Total vineyard visits: 48
Total litres of wine produced: 100,000L
Average daily phone calls between Cal and Nina: 8
Total number of cakes consumed: 32 each
Total number of healthy lunches/green smoothies: 4

Once upon a time, in a land far far away.... That's how long ago vintage seems as we sit down to write our vintage report on this crisp glorious autumn day in April.

Vintage is always a rather surreal time for everyone involved with grapes and wine, an intense, exhilarating, frustrating, stressful, wonderful, and rewarding time when anything is possible and nothing is a given - much like raising children for any parents out there! Perhaps that's why we all need a glass or 2 at 5pm?

Anyway we digress... This year, vintage 2015 (aka #V15) crept up and pounced on us with all it's aromatic juicy might.  The long Indian summer, with cooler than average temps and an absence of the horrendous heat waves of 2014, gave the vineyards ample time to develop flavour and phenolic ripeness in balance with sugar accumulation and acid reduction - an increasingly fine balance viticulturists and winemakers have to strive to achieve in vineyards throughout Australia.

We began our pilgrimage of sampling from Heathcote, through Central Victoria, the Yarra Valley, and Alpine Valley in late January, and saw a consistent pattern across Victoria and across all varietals - with flavours developing beautifully, yet analysis showing low sugar (Baume levels) and really high acids. This may sound scary, but in fact warmed our hearts (and palates!).Years when sugar levels increase rapidly and acids fall quickly, aromatics and flavours are often shy - and we have to juggle these elements to ensure we don't have high alcohol levels in our final wines.Luckily (in case the boss is reading this) we stayed focused and kept checking all the vineyards we source from on a regular weekly basis, so we didn't get a fright when suddenly our Heathcote Shiraz jumped 2 Baume in 4 days, catching up with the lovely flavours, and bringing the projected harvest date forward by about 2 weeks!

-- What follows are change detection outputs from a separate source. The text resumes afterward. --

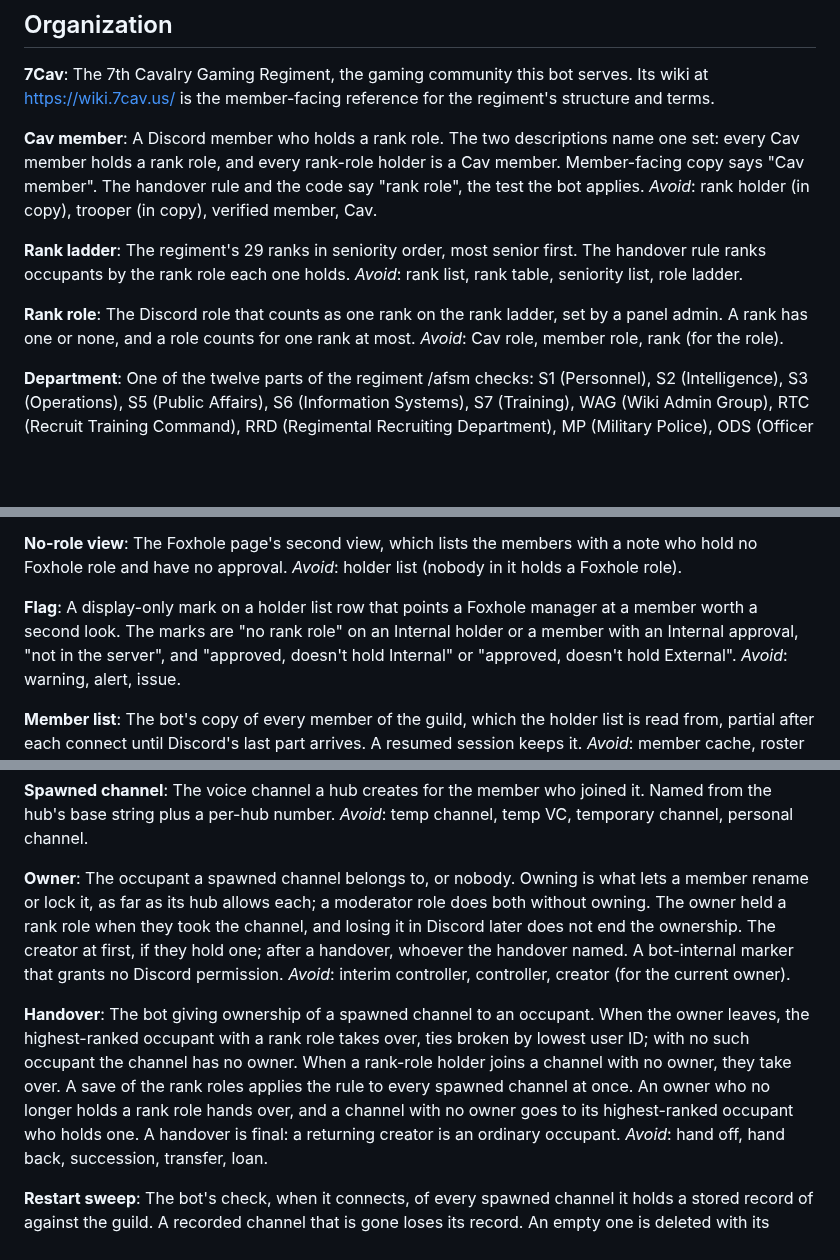
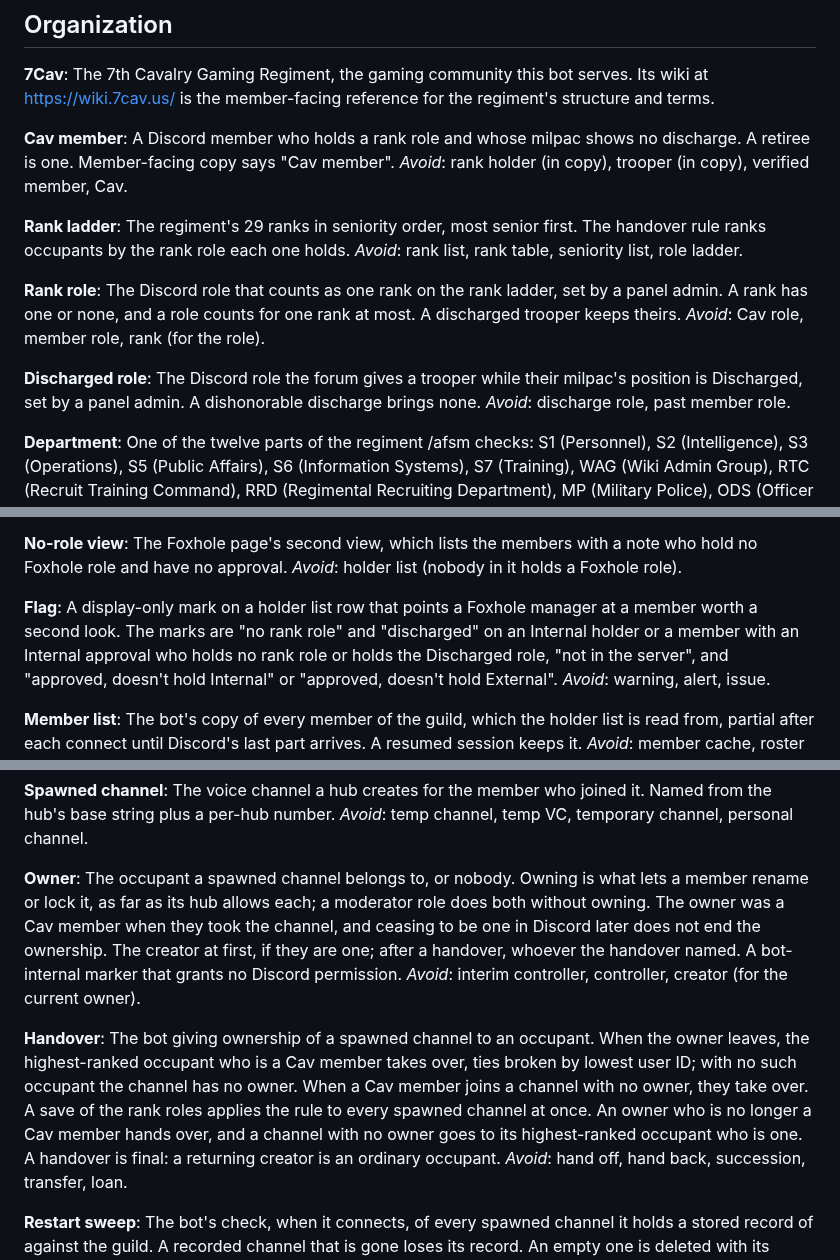
Before and after one commit to 7Cav/cavbot2, a Markdown page: GLOSSARY.md, 3 parts joined by grey strips. Drawn GitHub-style; blank space fills up the shorter version.

Commit message:
docs(glossary): terms the discharged Cav member triage settles
A discharge now ends being a Cav member. The glossary adds the Discharged
role, says a discharged trooper keeps their rank role, and moves Owner,
Handover and Flag onto "Cav member". ADR 0012 sends a missing Discharged
role to on-call, as it does a missing rank role.

Refs #893

> *This was generated by AI*

```diff
--- a/GLOSSARY.md
+++ b/GLOSSARY.md
@@ -11,10 +11,8 @@ wiki at https://wiki.7cav.us/ is the member-facing reference for the
 regiment's structure and terms.
 
 **Cav member**:
-A Discord member who holds a rank role. The two descriptions name one set:
-every Cav member holds a rank role, and every rank-role holder is a Cav
-member. Member-facing copy says "Cav member". The handover rule and the code
-say "rank role", the test the bot applies.
+A Discord member who holds a rank role and whose milpac shows no discharge.
+A retiree is one. Member-facing copy says "Cav member".
 _Avoid_: rank holder (in copy), trooper (in copy), verified member, Cav.
 
 **Rank ladder**:
@@ -24,8 +22,14 @@ _Avoid_: rank list, rank table, seniority list, role ladder.
 
 **Rank role**:
 The Discord role that counts as one rank on the rank ladder, set by a panel
-admin. A rank has one or none, and a role counts for one rank at most.
+admin. A rank has one or none, and a role counts for one rank at most. A
+discharged trooper keeps theirs.
 _Avoid_: Cav role, member role, rank (for the role).
+
+**Discharged role**:
+The Discord role the forum gives a trooper while their milpac's position is
+Discharged, set by a panel admin. A dishonorable discharge brings none.
+_Avoid_: discharge role, past member role.
 
 **Department**:
 One of the twelve parts of the regiment /afsm checks: S1 (Personnel), S2
@@ -244,8 +248,9 @@ _Avoid_: holder list (nobody in it holds a Foxhole role).
 
 **Flag**:
 A display-only mark on a holder list row that points a Foxhole manager at a
-member worth a second look. The marks are "no rank role" on an Internal
-holder or a member with an Internal approval, "not in the server", and
+member worth a second look. The marks are "no rank role" and "discharged"
+on an Internal holder or a member with an Internal approval who holds no
+rank role or holds the Discharged role, "not in the server", and
 "approved, doesn't hold Internal" or "approved, doesn't hold External".
 _Avoid_: warning, alert, issue.
 
@@ -333,20 +338,20 @@ _Avoid_: temp channel, temp VC, temporary channel, personal channel.
 **Owner**:
 The occupant a spawned channel belongs to, or nobody. Owning is what lets a
 member rename or lock it, as far as its hub allows each; a moderator role
-does both without owning. The owner held a rank role when they took the
-channel, and losing it in Discord later does not end the ownership. The
-creator at first, if they hold one; after a handover, whoever the handover
-named. A bot-internal marker that grants no Discord permission.
+does both without owning. The owner was a Cav member when they took the
+channel, and ceasing to be one in Discord later does not end the ownership.
+The creator at first, if they are one; after a handover, whoever the
+handover named. A bot-internal marker that grants no Discord permission.
 _Avoid_: interim controller, controller, creator (for the current owner).
 
 **Handover**:
 The bot giving ownership of a spawned channel to an occupant. When the owner
-leaves, the highest-ranked occupant with a rank role takes over, ties broken
-by lowest user ID; with no such occupant the channel has no owner. When a
-rank-role holder joins a channel with no owner, they take over. A save of
+leaves, the highest-ranked occupant who is a Cav member takes over, ties
+broken by lowest user ID; with no such occupant the channel has no owner.
+When a Cav member joins a channel with no owner, they take over. A save of
 the rank roles applies the rule to every spawned channel at once. An owner
-who no longer holds a rank role hands over, and a channel with no owner goes
-to its highest-ranked occupant who holds one. A handover is final: a
+who is no longer a Cav member hands over, and a channel with no owner goes
+to its highest-ranked occupant who is one. A handover is final: a
 returning creator is an ordinary occupant.
 _Avoid_: hand off, hand back, succession, transfer, loan.
 
```
Also changed, not shown: docs/adr/0012-panel-keeps-durable-settings-with-unavailable-references.md (+6 -2 lines).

Logistical challenges abound during harvest, and moving a harvest date in a hurry always has it's hiccups, which is why our first advice to anyone starting out in this industry is make friends with the truck drivers!! Thanks to David Finnigan, and the lovely Tony from Freshberry! (We have bribed them with lots of wine over the last few years - it does after all make the world go around).

Almost mimicking what we saw in Heathcote, our Pinot vineyard in Coldstream sub region of the Yarra Valley also did it's best to turn our hair prematurely grey, jumping 2 Baume in little under 1 week.We usually expect 1 Baume per week and had been surprised that we were seeing no movement for weeks at a time.   Again to add to the logistical implications of bringing a harvest date forward, the weather gods decided to dump 30mls of rain on this vineyard 2 days before the harvesting team (who hand pick our Pinot and Chardonnay) were booked to start picking.  We cancelled and rescheduled for 4 days later allowing the rain dilution to dissipate. We are pleased to say this parcel (MV6 clone, wild fermented) looks really promising in its infancy - with great structure, weight, and length, which is so handy in our final blend.

Pinot Gris was the next one out of the blocks, and was surprisingly a well behaved angelic little creature from the beginning - a rare treat for us in the winery as Pinot Gris can take some wrangling to get it to express itself and play the game.  Rather than rest on our laurels we made life really complicated for ourselves (to bring you a complex little wine - selfless people that we are :) ) and divided this single vineyard parcel into 8 batches, 7 of which we fermented in French oak barrels using 4 different yeast strains (for the geeks out there - QA23, X5, Siha7, and a funky little wild batch). The last little parcel we fermented in a small stainless steel tank, in very cool conditions, which captures the gentle aromatics of this lovely vineyard.

Next we expected our upper Yarra Valley vineyards to be ready, however our new project and Callie's special baby (drum roll....) - White Stripes Pinot Grigio - from the Alpine Valley near King Valley, was ready to go. So after a full day in the cellar Callie jumped in her car, drove 3 hours, got to the vineyard to do a final taste test at 8pm, confirmed the harvesters were good to go, slept for 3 hours, up at 2am, over to the winery for press-cut, back to bed for an hour, then drove back to the Yarra, did a full days work, and had to be sent home because she was literally falling asleep stirring barrels! Now that's dedication!

Upper Yarra Chardonnay and Pinot started coming in - all hand picked and disease free which was a major win - as did our first Riesling from near Nagambie.By this stage Nina's pregnancy had inflicted an exorbitant amount of cake on the team, and a coup-of-sorts was staged whereby cake was ruled banned and Callie's green smoothies were reinstated as the morning tea of choice.  Fun police were called but even they agreed Nina's cake consumption needed to be quashed.  On a positive note we found the phenolic levels in the Chardonnay were very un-aggressive, and coupled with gentle whole bunch pressing yielded really beautiful juice for barrel fermentation. This year we purchased new French oak puncheons for our Chardonnay - such beautiful vessels they are almost art installations! Approximately 20% of our Chardonnay is fermented in new oak with the balance in older French oak.

We are now looking at putting together our Riesling, Pinot Gris, and Pinot Grigio blends for bottling in June/July, stirring our Chardonnay, and gently nudging our reds through malolactic fermentation... And hoping for a week or two to relax and switch off!

Keep an eye out for our laneway fiesta in early September, we would love to show you our new releases then!

xx Callie and Nina